report will ever fall victim to a lithium-ion battery fire simply due to the
extreme rarity of such occurrences. Yes, blunders like the Samsung Galaxy Note 7
fires have happened, and they could happen again. However, we are safer now than
we’ve ever been, partly due to incidents like those that have spurred additional
safety measures and improved device designs.

Hopefully, this report has served as both a primer on what can go wrong with
battery technology, as well as a guidebook for how to minimize those rare but
very real dangers. Humans are very, very unlikely to give up their mobile
devices any time soon, and will continue to need power for those smartphones,
cameras, laptops, and even automobiles. For now, the best source of this power
is lithium-ion batteries. This may change within a few years, but, in the
meantime, we can only remain vigilant in our own practices, and observant in
manufacturing practices to ensure that the lowest possible risk in continuing to
use these power cells has been achieved.

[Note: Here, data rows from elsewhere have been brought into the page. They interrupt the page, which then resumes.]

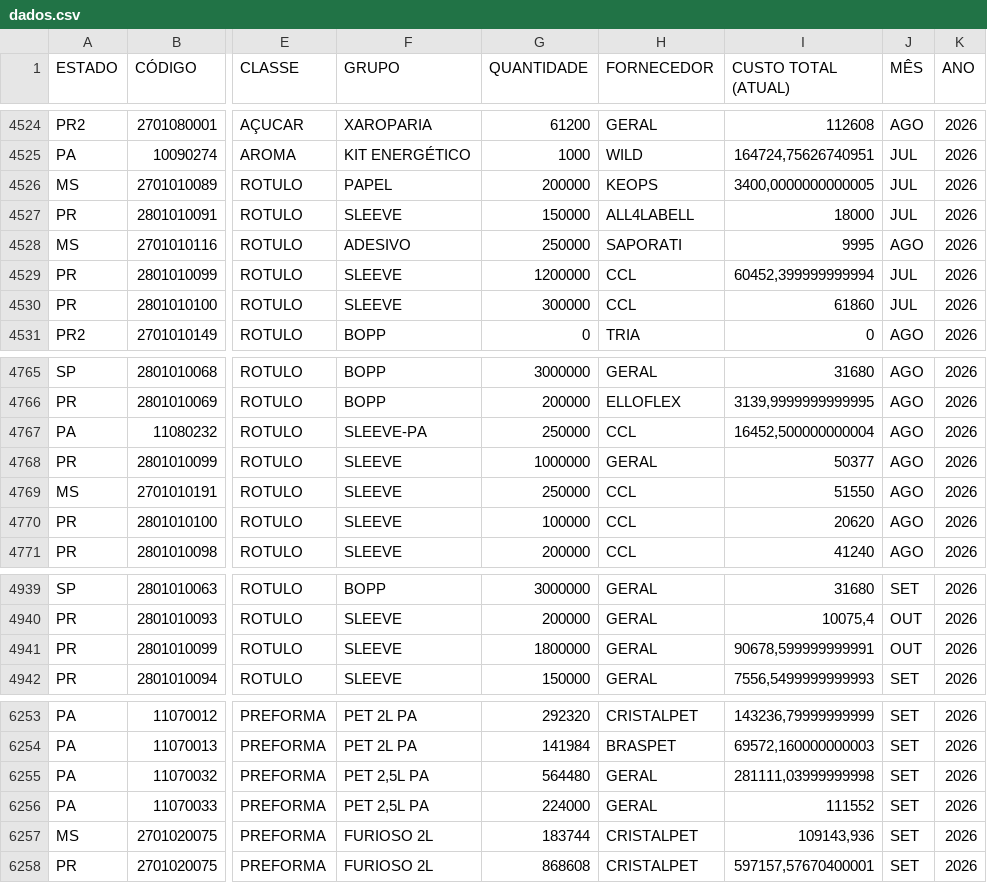
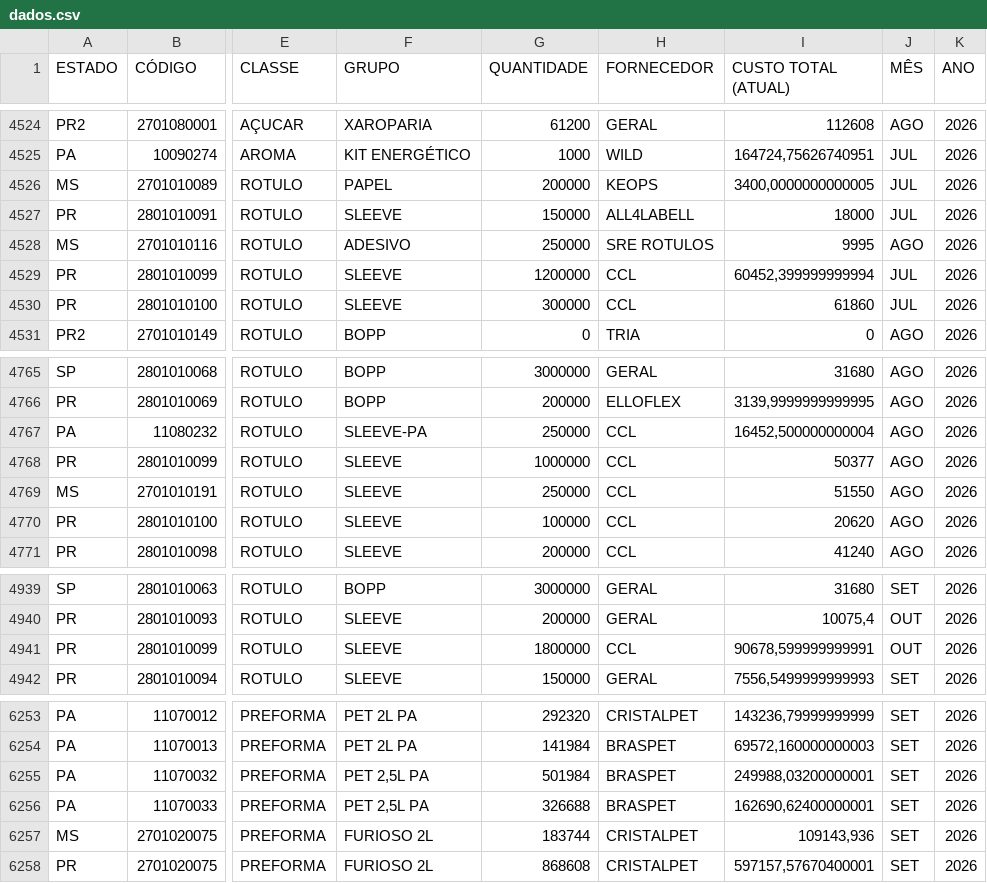
Before and after one commit to nelsonvitor/dashboard-rfk-pcp, a CSV file: dados.csv, drawn as a sheet; only a part is shown, gaps mark what is left out; the diff covers the shown part only; the diff names each change by its address in the sheet, - before the commit and + after, or states it on an @@ line.

Commit message:
Atualização automática dos dados - 16/09/2026 12:04:53

```diff
--- a/dados.csv
+++ b/dados.csv
-H4528 (FORNECEDOR): SAPORATI
+H4528 (FORNECEDOR): SRE ROTULOS
-H4768 (FORNECEDOR): GERAL
+H4768 (FORNECEDOR): CCL
-H4941 (FORNECEDOR): GERAL
+H4941 (FORNECEDOR): CCL
-G6255 (QUANTIDADE): 564480
+G6255 (QUANTIDADE): 501984
-H6255:H6256 (FORNECEDOR): GERAL
+H6255:H6256 (FORNECEDOR): BRASPET
-I6255 (CUSTO TOTAL (ATUAL)): 281111,03999999998
+I6255 (CUSTO TOTAL (ATUAL)): 249988,03200000001
-G6256 (QUANTIDADE): 224000
+G6256 (QUANTIDADE): 326688
-I6256 (CUSTO TOTAL (ATUAL)): 111552
+I6256 (CUSTO TOTAL (ATUAL)): 162690,62400000001
```
Also changed, not shown: 10 added rows and 24 edited cells elsewhere in this file.
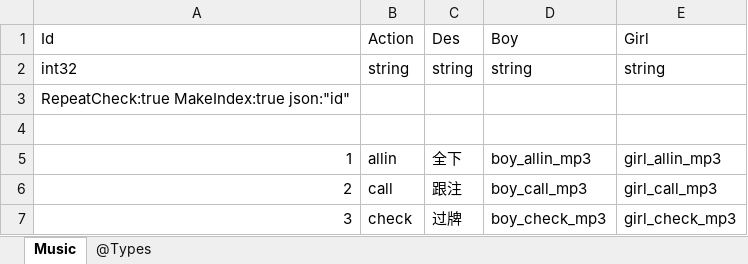
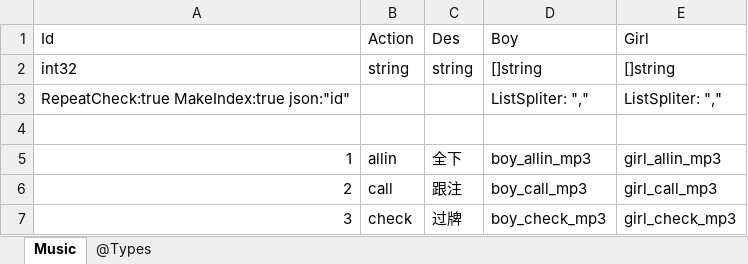
Before and after one commit to gaozhengshuang/texaspoker, an Excel workbook: docs/excel/TMusic.xlsx, sheet Music, drawn as a sheet; only a part is shown; values as stored, in another font and other column widths than the file's, no borders; the diff names each change by its address in the sheet, - before the commit and + after, or states it on an @@ line.

Commit message:
字符类型

```diff
--- a/docs/excel/TMusic.xlsx (sheet Music)
+++ b/docs/excel/TMusic.xlsx (sheet Music)
-D2 (Boy): string
+D2 (Boy): []string
-E2 (Girl): string
+E2 (Girl): []string
-D3 (Boy): (empty)
+D3 (Boy): ListSpliter: ","
-E3 (Girl): (empty)
+E3 (Girl): ListSpliter: ","
```
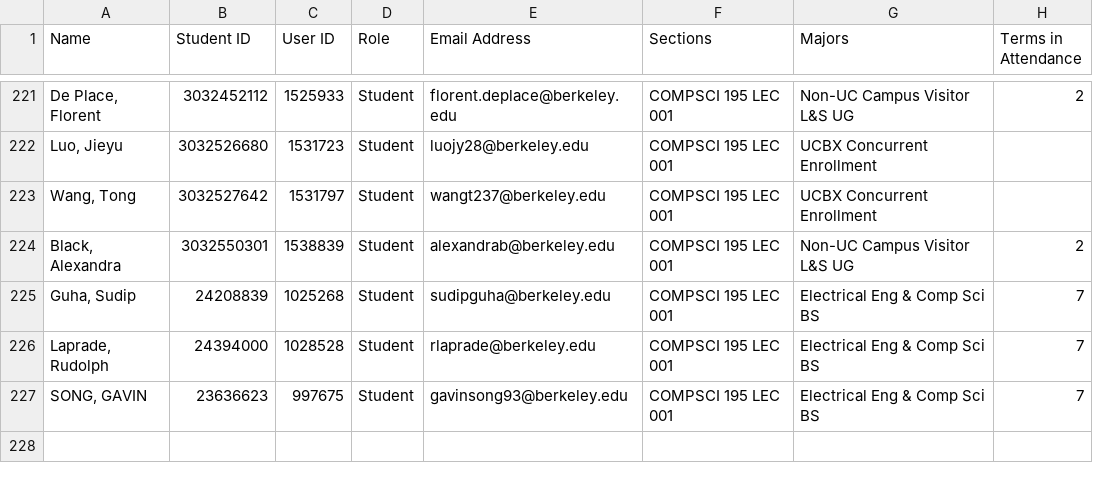
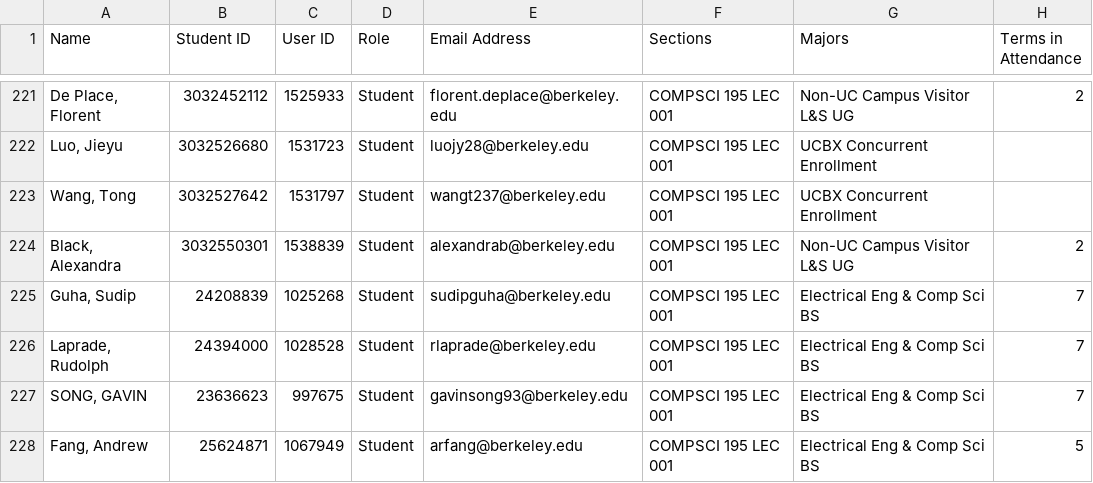
Before and after one commit to Berkeley-CS195/sp23, a CSV file: grades/emailToSid.csv, drawn as a sheet; only a part is shown, gaps mark what is left out; the diff names each change by its address in the sheet, - before the commit and + after, or states it on an @@ line.

```diff
--- a/grades/emailToSid.csv
+++ b/grades/emailToSid.csv
+row 228: Fang, Andrew | 25624871 | 1067949 | Student | arfang@berkeley.edu | COMPSCI 195 LEC 001 | Electrical Eng & Comp Sci BS | 5
```
Also changed, not shown: 12 other files.
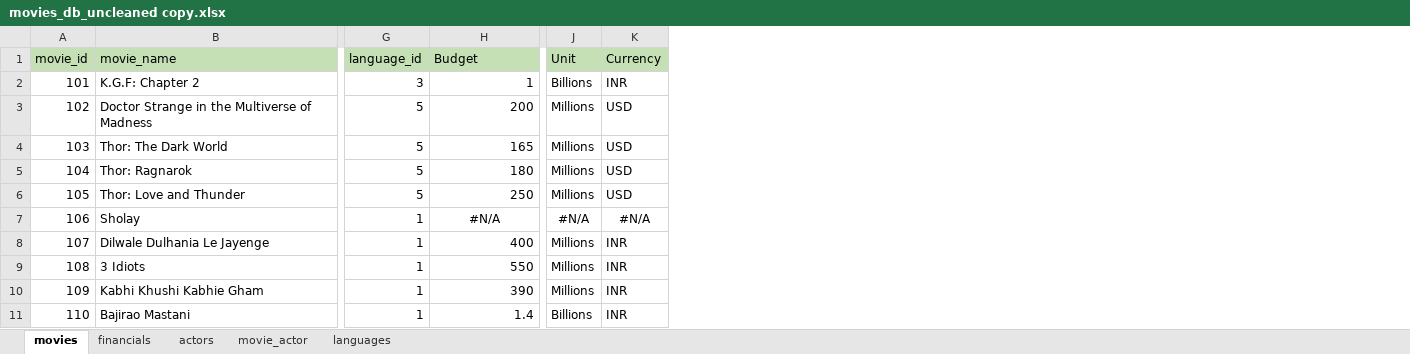
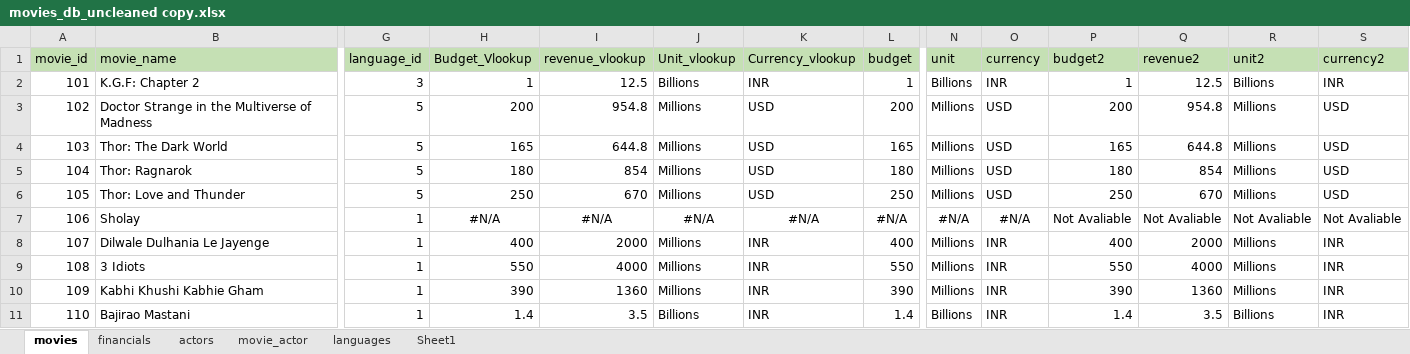
Before and after one commit to aakashpokkanayil/Data_Science_Prep, an Excel workbook: Components/Excel/Movies_DB/movies_db_uncleaned copy.xlsx, sheet movies, drawn as a sheet; only a part is shown, gaps mark what is left out; values as stored, in another font and other column widths than the file's, no borders; conditional formats and table styles not drawn; addresses are those after the commit; the diff names each change by its address in the sheet, - before the commit and + after, or states it on an @@ line.

Commit message:
Movies_DB

```diff
--- a/Components/Excel/Movies_DB/movies_db_uncleaned copy.xlsx (sheet movies)
+++ b/Components/Excel/Movies_DB/movies_db_uncleaned copy.xlsx (sheet movies)
+sheet tab: Sheet1
+column I (revenue_vlookup), rows 2-11: 12.5 | 954.8 | 644.8 | 854 | 670 | #N/A | 2000 | 4000 | 1360 | 3.5
+column J (Unit_vlookup), rows 2-11: Billions | Millions | Millions | Millions | Millions | #N/A | Millions | Millions | Millions | Billions
+column K (Currency_vlookup), rows 2-11: INR | USD | USD | USD | USD | #N/A | INR | INR | INR | INR
+column L (budget), rows 2-11: 1 | 200 | 165 | 180 | 250 | #N/A | 400 | 550 | 390 | 1.4
+column P (budget2), rows 2-11: 1 | 200 | 165 | 180 | 250 | Not Avaliable | 400 | 550 | 390 | 1.4
+column Q (revenue2), rows 2-11: 12.5 | 954.8 | 644.8 | 854 | 670 | Not Avaliable | 2000 | 4000 | 1360 | 3.5
+column R (unit2), rows 2-11: Billions | Millions | Millions | Millions | Millions | Not Avaliable | Millions | Millions | Millions | Billions
+column S (currency2), rows 2-11: INR | USD | USD | USD | USD | Not Avaliable | INR | INR | INR | INR
-H1: Budget
+H1: Budget_Vlookup
-N1: Unit
+N1: unit
-O1: Currency
+O1: currency
```
Also changed, not shown: formulas that keep their value, 1 other file.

1 Weise, Elizabeth. "Why Lithium-Ion Batteries Go Up in
Flames." USA Today. September 2016.

2 Ibid. 

3 "BU-304a: Safety Concerns with Li-ion." Battery University.
Retrieved January 2017

4 Ibid.

5 Krebs, Robert E.
The History and Use of Our Earth’s Chemical
Elements: A Reference Guide

. Greenwood Publishing Group via Google Books.
Retrieved January 2017

6 "[Infographic] Galaxy Note7: What We Discovered." Samsung. January

7 Ibid.

8 Ibid.

9 Ibid.

10 Meier, Fred. "Tesla Beefs up Fire Shields, NHTSA Ends Fire Probe."

USA Today

. March 2014.

11 "Samsung Announces New and Enhanced Quality Assurance Measures to Improve Product Safety." Samsung. January 2016. 

12 Ibid.

13 Ibid. 

14 Coxworth, Ben. "Panasonic’s New Flexible Lithium-Ion Battery Can Do
The Twist"
New Atlas

. October 2016

15 Jonnalagadda, Harish. "LG Undergoing Extensive Battery Tests, Uses Heat
Pipe to Prevent Overheating"
Android Central

January 2017.

16 Ibid.

17 Hollister, Sean. "Here are the Reasons Why So Many Hoverboards Are
Catching Fire." CNet. July 2016.

18 Bohn, Dieter. "A Software Fix for Dangerous USC-C Cables is Coming"

The Verge

. April 2016.

About the Author

[return to top of this report]

Michael Gariffo is an editor for Faulkner Information Services. He
tracks and writes about enterprise software, the Web, and the IT services
sector, as well as telecommunications and data networking.

[return to top of this report]